- What this task involves:
Whenever the word "toLowerCase" turns up in a line of the data below, copy that line.

- Records provided:
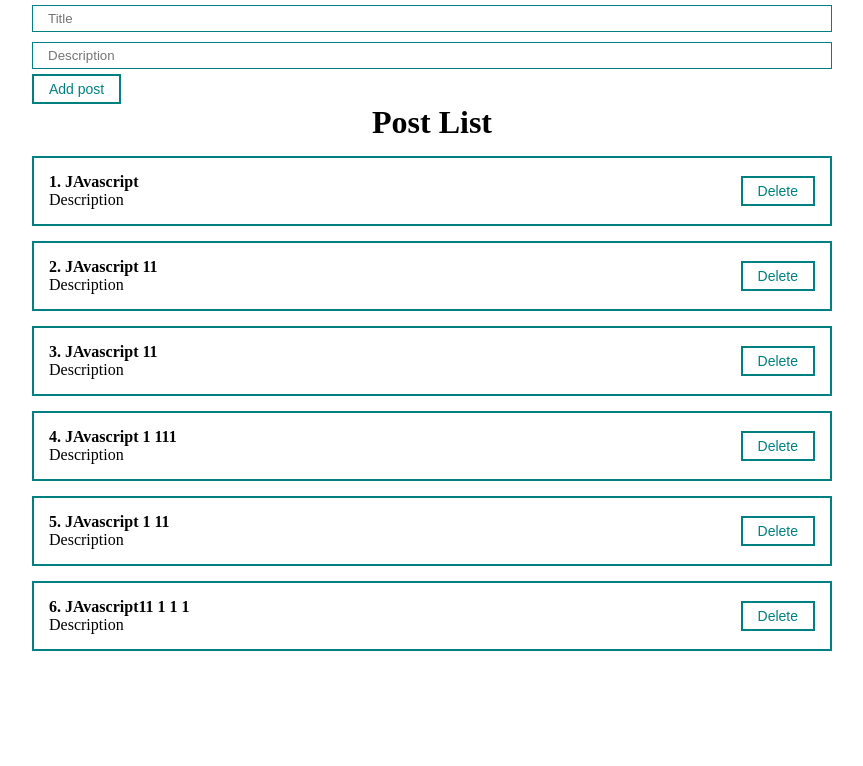
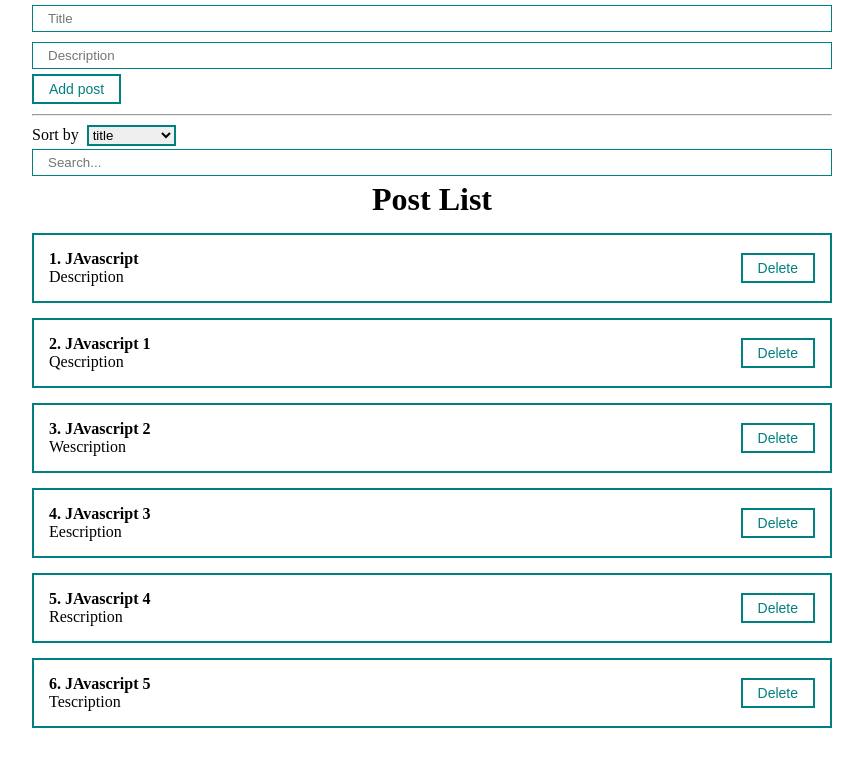
Before and after one commit to lechr0ma/untitled4, a React (Create React App) app: page / in a window 1280 px wide. Shown: the top 766 px of the page, without its empty margins (208-1071 px from the left). Built offline with nearby package versions, Linux system fonts and the light colour scheme.

Commit message:
post sorting and search

```diff
--- a/src/App.js
+++ b/src/App.js
@@ -1,21 +1,49 @@
-import React, {useState} from "react";
+import React, {useMemo, useState} from "react";
 import './styles/App.css'
 
 import PostList from "./components/PostList";
 
 import PostForm from "./components/PostForm";
+import SortSelect from "./components/UI/select/SortSelect";
+import MyInput from "./components/UI/input/MyInput";
 
 function App() {
     const [posts, setPosts] = useState([
             {id:1, title: 'JAvascript', body: 'Description' },
-            {id:2, title: 'JAvascript 11', body: 'Description' },
-            {id:3, title: 'JAvascript  11', body: 'Description' },
-            {id:4, title: 'JAvascript 1 111', body: 'Description' },
-            {id:5, title: 'JAvascript 1 11 ', body: 'Description' },
-            {id:6, title: 'JAvascript11 1 1 1 ', body: 'Description' },
+            {id:2, title: 'JAvascript 1', body: 'Qescription' },
+            {id:3, title: 'JAvascript 2', body: 'Wescription' },
+            {id:4, title: 'JAvascript 3', body: 'Eescription' },
+            {id:5, title: 'JAvascript 4 ', body: 'Rescription' },
+            {id:6, title: 'JAvascript 5', body: 'Tescription' },
             ]
         )
+    const [sortBy, setSort] = useState('');
+    const [search, setSearch] = useState('');
 
+
+
+    const sortedPosts = useMemo(()=>{
+            console.log('aaaaaa')
+            if (sortBy){
+                return [...posts]
+                    .sort((a, b) => a[sortBy].localeCompare(b[sortBy]))
+            } else {
+                return posts
+            }
+        }, [sortBy, posts])
+
+    const sortAndSearch = useMemo(() =>{
+        if (search){
+            return sortedPosts.filter(e => e.title.toLowerCase().includes(search)
+                || e.body.toLowerCase().includes(search))
+        } else {
+            return sortedPosts
+        }
+    }, [search, sortedPosts])
+
+    function sortPosts(sort) {
+        setSort(sort)
+    }
 
     function createPost(post) {
         setPosts([...posts, post])
@@ -28,8 +56,18 @@ function App() {
   return (
     <div className="App">
         <PostForm addPost={createPost}/>
-        {posts.length ?
-            <PostList rem={removePost} posts={posts} title={'Post List'}/>
+        <hr  style={{margin:'10px 0'}}/>
+        <SortSelect
+            value={sortBy}
+            set={sortPosts}
+            options={[
+                {value: 'title', body: 'title'},
+                {value: 'body', body: 'description'}
+                ]}
+        />
+        <MyInput value={search} onChange={(e) => setSearch(e.target.value)} placeholder='Search...'/>
+        {sortAndSearch.length ?
+            <PostList rem={removePost} posts={sortAndSearch} title={'Post List'}/>
             :
             <h1 style={{textAlign: 'center'}}>No Posts</h1>
         }
--- /dev/null
+++ b/src/components/UI/select/SortSelect.jsx
@@ -0,0 +1,23 @@
+import React from 'react';
+
+const SortSelect = ({options, value, set}) => {
+    return (
+        <div>
+            <span>Sort by</span>
+            <select
+                style={{
+                    outline: '2px solid teal',
+                    border: 'none',
+                    marginLeft: 10
+                }}
+                value={value}
+                onChange={event => set(event.target.value)}
+            >
+                {options.map(e=>
+                    <option key={e.value} value={e.value}>{e.body}</option>)}
+            </select>
+        </div>
+    );
+};
+
+export default SortSelect;
```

- Worked solution:
+            return sortedPosts.filter(e => e.title.toLowerCase().includes(search)
+                || e.body.toLowerCase().includes(search))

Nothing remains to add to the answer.